Mourne Upland Path Erosion Control Event


Tollymore National Outdoor Centre, with the stunning back drop of the Mourne Mountains, was the venue for a celebration of a programme of upland path works carried out in recent years by Mourne Heritage Trust. Minister for the Environment, Mark H Durkan was the special guest, recognising the role of Northern Ireland Environment Agency as a major funder of the various works alongside Sport Northern Ireland, Northern Ireland Tourist Board and Heritage Lottery Fund. 

The project centred around repair of over 5km of heavily eroded paths at locations around Slieve Binnian, the Brandy Pad and Slieve Donard by skilled contractors working to a detailed specification prepared by the Trust.  Complementing this were ‘stitch in time’ and ‘stay on track’ works by the Trust’s countryside staff in key access corridors to the uplands.  A final ingredient was the input of volunteers under the Trust’s Active Lifestyles programme, including reinstatement works to minimise adverse impacts on sensitive habitats and visual amenity.

Reflecting on these inputs, which cumulatively represented approximately three quarters of a million pounds of funding since 2010, Chairman of Mourne Heritage Trust, Mr Desmond Patterson said: ‘This programme has been a true example of joined-up government. It brought together funding from the relevant agencies under the Heritage Lottery Fund’s Landscape Partnership umbrella, to achieve the complementary objectives of protecting the environment and enhancing the visitor experience.  On behalf of all who enjoy, work in and care for the Mournes, I would like to express our gratitude to them and to the land owners, Northern Ireland Water, National Trust and my fellow local farmers ’. 

Matthew Bushby, Countryside Services Manager for the Trust spoke about the ‘learning journey’ travelled.  He explained ‘Path repair works on this scale were very much a first for this area, and indeed Northern Ireland.  We adapted best practice techniques to the particular conditions of the Mournes, assisted greatly by observations from user groups and representative bodies like Mountaineering Ireland and the Ulster Federation of Rambling Clubs.  We were also pleased to find that the most effective foundation layer was sheep’s fleeces, procured from local farmers.  The approach developed sought to ensure that repaired paths blended into the environment whilst maintaining the challenging and rewarding experience of walking in the mountains. The body of learning about erosion control techniques is something we have enjoyed sharing with other upland areas’.

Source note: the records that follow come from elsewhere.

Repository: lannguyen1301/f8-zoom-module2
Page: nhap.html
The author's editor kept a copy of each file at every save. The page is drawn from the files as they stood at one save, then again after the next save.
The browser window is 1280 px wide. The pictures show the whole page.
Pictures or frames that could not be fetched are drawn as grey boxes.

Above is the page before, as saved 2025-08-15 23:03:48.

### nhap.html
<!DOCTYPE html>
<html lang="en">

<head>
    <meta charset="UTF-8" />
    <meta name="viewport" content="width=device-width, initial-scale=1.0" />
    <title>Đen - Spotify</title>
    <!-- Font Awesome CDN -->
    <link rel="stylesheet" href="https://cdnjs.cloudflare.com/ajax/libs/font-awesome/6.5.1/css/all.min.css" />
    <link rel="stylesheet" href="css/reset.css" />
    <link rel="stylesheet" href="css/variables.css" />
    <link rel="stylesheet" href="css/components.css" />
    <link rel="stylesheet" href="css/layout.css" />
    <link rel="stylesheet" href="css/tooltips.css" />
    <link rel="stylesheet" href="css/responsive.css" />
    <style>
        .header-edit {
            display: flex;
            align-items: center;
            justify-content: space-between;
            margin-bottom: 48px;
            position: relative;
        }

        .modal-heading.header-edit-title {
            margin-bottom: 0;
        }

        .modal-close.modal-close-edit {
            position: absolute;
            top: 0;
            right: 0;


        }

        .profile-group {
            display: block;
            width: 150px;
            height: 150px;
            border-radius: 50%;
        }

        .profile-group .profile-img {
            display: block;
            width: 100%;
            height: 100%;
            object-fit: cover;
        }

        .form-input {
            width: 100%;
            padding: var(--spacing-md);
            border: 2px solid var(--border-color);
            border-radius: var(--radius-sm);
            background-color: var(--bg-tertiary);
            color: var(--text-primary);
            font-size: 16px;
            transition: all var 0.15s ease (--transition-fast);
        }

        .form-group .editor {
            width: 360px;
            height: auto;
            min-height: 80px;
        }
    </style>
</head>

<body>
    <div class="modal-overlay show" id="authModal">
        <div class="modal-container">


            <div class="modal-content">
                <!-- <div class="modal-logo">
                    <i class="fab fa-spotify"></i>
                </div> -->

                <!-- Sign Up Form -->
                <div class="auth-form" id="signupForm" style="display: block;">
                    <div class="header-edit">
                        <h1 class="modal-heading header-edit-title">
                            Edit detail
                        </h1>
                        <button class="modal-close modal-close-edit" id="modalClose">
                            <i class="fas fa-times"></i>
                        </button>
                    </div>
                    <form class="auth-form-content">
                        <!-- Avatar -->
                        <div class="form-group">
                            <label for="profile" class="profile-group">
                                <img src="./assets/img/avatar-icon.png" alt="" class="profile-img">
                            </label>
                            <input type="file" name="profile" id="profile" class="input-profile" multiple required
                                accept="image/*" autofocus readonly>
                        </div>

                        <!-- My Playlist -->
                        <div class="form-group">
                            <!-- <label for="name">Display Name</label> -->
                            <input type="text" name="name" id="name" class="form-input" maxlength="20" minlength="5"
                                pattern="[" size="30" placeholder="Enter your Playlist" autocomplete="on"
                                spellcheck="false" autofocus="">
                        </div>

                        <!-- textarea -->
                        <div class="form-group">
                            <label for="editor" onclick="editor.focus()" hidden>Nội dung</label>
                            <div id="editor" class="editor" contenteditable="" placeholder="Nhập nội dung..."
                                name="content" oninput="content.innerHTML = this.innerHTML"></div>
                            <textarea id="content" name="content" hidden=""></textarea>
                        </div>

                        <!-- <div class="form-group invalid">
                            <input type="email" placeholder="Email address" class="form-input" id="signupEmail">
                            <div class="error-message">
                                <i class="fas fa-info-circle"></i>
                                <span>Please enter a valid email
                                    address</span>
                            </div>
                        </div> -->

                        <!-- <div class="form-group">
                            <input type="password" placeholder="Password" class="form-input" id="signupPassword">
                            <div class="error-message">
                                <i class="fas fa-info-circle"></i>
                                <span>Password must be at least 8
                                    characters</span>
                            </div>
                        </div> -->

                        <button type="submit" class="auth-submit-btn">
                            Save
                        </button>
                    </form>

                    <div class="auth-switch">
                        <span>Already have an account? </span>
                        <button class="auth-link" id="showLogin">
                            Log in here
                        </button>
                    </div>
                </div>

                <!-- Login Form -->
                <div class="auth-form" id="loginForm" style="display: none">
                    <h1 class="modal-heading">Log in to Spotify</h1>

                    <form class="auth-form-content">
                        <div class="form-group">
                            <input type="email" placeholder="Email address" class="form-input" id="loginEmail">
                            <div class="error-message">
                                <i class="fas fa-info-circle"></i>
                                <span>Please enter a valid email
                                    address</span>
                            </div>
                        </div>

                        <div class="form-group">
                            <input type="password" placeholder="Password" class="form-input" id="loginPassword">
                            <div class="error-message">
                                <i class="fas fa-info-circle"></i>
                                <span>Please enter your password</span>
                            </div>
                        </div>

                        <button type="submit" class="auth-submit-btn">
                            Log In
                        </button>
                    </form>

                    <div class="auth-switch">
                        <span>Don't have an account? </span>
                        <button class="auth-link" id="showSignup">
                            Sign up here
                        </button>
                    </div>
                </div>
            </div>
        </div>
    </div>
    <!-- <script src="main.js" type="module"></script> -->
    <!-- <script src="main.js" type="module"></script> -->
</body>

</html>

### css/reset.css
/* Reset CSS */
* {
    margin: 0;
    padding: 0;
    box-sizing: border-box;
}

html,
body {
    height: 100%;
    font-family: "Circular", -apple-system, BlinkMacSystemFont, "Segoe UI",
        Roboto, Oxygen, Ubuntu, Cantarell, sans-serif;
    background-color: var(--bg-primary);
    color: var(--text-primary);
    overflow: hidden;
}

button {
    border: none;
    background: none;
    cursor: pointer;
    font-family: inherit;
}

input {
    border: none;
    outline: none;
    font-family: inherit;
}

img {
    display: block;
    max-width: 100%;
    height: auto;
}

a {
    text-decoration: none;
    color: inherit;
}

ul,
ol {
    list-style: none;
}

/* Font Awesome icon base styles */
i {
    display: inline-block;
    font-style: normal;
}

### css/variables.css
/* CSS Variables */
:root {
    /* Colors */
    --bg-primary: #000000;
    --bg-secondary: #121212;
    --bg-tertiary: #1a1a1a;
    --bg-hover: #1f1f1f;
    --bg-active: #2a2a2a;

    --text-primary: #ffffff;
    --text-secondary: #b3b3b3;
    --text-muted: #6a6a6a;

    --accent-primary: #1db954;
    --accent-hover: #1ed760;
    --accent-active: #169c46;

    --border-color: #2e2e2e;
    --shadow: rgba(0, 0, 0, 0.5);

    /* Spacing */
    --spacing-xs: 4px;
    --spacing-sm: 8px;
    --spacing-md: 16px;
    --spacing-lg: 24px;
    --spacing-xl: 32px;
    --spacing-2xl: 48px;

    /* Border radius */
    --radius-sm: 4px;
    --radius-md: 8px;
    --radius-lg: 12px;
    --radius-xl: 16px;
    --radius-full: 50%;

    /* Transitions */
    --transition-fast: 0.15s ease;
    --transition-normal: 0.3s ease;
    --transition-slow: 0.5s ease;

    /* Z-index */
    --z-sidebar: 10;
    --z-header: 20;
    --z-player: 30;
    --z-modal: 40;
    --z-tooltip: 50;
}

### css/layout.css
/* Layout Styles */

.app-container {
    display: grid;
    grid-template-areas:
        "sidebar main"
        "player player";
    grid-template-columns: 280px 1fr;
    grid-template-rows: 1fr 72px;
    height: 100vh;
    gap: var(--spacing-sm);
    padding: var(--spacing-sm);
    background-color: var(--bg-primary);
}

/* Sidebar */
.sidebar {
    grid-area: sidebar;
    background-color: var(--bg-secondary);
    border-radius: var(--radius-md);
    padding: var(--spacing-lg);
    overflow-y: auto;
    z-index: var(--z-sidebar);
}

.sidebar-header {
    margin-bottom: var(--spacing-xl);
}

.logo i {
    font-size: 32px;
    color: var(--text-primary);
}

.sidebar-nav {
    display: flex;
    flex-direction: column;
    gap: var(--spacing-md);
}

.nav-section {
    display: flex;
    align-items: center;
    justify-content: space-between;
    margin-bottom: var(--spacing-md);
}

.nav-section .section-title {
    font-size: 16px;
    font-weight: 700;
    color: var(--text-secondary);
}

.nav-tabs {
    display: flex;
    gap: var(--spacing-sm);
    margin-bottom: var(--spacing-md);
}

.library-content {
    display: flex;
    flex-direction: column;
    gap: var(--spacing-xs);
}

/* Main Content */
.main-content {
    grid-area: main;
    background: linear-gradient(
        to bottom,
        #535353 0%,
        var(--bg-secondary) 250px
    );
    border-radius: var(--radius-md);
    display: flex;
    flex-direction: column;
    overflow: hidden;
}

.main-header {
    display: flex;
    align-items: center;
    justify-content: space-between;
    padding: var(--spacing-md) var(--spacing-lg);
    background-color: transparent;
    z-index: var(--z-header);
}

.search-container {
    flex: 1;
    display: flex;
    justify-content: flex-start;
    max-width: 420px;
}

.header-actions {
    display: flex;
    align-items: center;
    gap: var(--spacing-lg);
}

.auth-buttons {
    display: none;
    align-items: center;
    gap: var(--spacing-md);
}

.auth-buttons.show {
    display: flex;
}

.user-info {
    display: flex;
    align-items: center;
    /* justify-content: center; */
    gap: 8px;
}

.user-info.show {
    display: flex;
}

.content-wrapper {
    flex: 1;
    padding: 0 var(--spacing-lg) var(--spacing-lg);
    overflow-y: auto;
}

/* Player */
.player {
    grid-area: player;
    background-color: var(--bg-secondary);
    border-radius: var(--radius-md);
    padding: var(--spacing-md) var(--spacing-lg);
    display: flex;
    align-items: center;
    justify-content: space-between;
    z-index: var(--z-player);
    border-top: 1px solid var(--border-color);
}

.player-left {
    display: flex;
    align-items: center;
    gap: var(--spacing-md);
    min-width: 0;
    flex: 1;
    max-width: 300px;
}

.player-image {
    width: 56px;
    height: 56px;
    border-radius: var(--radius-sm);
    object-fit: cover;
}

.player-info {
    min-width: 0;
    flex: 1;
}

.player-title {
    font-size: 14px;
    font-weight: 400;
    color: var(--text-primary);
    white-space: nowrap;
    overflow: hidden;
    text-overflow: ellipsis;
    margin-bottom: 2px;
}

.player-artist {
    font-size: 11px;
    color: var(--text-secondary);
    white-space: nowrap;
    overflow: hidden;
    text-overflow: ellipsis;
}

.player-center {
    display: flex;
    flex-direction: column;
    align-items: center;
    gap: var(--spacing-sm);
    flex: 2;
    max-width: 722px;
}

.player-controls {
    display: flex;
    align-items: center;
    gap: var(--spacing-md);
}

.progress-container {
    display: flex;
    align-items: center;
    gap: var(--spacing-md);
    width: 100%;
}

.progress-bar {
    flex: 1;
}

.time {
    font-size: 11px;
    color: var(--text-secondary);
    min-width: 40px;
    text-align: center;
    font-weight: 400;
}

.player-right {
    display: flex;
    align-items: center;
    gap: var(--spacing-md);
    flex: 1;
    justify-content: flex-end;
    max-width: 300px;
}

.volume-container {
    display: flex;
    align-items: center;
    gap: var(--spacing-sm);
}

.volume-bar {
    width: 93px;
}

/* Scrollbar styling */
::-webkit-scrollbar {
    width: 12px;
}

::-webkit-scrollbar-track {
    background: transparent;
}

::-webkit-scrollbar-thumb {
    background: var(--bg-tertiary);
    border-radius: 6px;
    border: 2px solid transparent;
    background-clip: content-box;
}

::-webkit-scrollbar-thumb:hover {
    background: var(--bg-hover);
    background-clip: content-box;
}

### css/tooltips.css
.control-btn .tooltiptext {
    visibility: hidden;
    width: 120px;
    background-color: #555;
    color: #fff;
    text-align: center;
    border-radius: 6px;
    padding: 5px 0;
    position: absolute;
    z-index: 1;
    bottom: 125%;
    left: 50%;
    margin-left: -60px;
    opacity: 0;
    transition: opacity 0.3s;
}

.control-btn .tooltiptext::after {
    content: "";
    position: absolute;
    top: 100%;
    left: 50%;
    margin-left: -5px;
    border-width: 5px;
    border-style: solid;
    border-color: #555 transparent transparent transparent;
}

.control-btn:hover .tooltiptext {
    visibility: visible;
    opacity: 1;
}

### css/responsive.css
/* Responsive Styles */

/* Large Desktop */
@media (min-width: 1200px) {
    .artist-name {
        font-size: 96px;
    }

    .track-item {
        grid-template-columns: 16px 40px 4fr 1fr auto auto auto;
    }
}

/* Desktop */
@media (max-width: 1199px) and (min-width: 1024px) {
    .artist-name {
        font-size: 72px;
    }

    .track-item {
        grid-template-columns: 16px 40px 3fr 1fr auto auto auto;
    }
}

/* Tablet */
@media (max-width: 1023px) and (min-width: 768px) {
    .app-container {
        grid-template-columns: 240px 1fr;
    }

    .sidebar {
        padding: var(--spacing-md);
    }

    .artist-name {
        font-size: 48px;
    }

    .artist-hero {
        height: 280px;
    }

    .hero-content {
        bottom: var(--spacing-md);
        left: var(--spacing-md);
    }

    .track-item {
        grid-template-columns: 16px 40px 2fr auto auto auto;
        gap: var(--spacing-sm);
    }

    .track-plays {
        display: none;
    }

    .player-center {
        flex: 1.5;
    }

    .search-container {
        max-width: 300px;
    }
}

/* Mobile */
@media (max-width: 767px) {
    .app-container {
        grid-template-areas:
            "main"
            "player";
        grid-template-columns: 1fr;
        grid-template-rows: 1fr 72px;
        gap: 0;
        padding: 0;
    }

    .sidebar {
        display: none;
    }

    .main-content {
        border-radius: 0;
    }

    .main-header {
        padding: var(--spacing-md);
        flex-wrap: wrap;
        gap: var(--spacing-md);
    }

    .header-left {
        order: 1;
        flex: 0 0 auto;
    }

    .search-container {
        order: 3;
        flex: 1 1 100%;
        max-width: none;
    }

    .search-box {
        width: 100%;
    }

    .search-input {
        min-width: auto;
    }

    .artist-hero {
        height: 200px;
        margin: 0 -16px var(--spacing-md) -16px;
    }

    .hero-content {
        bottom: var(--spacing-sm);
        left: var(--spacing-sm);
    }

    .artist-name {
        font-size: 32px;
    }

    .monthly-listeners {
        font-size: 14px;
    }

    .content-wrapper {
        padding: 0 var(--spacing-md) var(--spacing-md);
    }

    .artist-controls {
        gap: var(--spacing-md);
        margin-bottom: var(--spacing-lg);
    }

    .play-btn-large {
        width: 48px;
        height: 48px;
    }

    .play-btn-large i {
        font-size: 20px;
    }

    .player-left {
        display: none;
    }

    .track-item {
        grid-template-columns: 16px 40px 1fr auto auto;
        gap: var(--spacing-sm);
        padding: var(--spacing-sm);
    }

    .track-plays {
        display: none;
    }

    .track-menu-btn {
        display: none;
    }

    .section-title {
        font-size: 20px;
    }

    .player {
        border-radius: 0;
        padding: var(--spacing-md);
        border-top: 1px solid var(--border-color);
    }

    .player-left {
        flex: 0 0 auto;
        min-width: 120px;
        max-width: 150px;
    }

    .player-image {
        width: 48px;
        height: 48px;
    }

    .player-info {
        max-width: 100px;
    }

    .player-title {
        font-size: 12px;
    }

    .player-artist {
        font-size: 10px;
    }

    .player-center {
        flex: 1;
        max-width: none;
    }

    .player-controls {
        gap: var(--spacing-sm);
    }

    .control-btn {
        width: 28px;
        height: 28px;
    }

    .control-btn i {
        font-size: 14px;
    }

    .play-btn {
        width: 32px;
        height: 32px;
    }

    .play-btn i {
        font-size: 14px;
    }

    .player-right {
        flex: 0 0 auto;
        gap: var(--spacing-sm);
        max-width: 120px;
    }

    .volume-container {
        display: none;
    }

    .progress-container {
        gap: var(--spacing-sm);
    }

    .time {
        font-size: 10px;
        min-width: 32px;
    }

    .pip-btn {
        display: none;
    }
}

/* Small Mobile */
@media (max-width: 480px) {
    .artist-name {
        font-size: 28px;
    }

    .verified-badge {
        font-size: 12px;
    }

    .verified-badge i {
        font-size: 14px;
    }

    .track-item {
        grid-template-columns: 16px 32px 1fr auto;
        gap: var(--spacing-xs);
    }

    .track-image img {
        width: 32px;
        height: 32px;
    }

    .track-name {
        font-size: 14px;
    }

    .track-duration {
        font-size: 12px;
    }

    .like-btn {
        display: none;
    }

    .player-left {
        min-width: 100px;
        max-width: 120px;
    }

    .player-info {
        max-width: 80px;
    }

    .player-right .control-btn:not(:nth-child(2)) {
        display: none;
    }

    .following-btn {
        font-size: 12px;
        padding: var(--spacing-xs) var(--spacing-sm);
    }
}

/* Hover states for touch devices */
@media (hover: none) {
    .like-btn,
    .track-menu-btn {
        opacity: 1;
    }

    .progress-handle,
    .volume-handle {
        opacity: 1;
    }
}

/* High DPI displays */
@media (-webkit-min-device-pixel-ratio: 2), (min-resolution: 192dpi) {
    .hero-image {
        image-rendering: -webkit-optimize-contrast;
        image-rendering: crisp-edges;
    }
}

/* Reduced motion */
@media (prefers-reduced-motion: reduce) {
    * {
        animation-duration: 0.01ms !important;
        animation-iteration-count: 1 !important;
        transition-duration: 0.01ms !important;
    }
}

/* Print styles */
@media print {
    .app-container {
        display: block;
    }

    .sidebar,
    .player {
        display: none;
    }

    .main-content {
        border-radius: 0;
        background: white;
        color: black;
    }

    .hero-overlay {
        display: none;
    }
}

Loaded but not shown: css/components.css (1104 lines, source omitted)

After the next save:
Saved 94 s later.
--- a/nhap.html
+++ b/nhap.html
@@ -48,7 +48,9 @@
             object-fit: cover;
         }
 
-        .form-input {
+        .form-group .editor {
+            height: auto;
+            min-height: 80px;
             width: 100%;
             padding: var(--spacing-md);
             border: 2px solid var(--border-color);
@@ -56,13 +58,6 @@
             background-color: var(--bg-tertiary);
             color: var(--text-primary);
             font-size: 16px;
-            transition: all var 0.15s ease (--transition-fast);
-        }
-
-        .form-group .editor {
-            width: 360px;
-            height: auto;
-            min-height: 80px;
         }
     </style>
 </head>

Minister Durkan highlighted the value of local partnerships with organisations like Mourne Heritage Trust in helping achieve government objectives in our most prized landscape areas.   He said ‘These mountains are not only beautiful and important for recreation, but they also represent a most important biodiversity habitat. The Eastern Mournes is designated a Special Area of Conservation, marking it as one of Europe’s most important tracts of upland heath. The pioneering work carried out by Mourne Heritage Trust will help ensure that people can continue to enjoy and appreciate this sensitive area in the knowledge that its special qualities are protected.  It has shown that, with the right technical approaches and involvement of partners, conservation and sustainable development can go hand in hand.’

Speaking at the celebration event, Sport Northern Ireland Director of Participation, Nick Harkness said ‘The value of the natural environment in Northern Ireland makes the region uniquely suited to participation in many adventure sports.  Through Sport Northern Ireland’s contribution to the implementation of the Outdoor Recreation Action Plan, we will work to maximise opportunities for increased participation and excellence in outdoor sports.  This project makes the increase in participation in hillwalking and outdoor recreation sustainable in the longer term, and will allow us to continue to deliver the benefits of the mountains to the health and well-being of society.  Organisations such as the Ulster Federation of Rambling Clubs, Mountaineering Ireland, Duke of Edinburgh and the An Gaisce award schemes, with over 9,000 young people using the Mournes per annum, will benefit from these improvements’.

Closing the event Margaret Ritchie, MP for South Down, emphasised the need to capitalise on the expertise and partnerships built up saying, ‘I commend Mourne Heritage Trust for its ground-breaking initiative. It is important to the environment, economy and people of South Down that we continue to guard against erosion and improve the user experience in Northern Ireland’s foremost area for upland recreation. I thank the funders and both public and private landowners for their cooperation and input to date and look forward to these relationships continuing to prosper for the good of all’.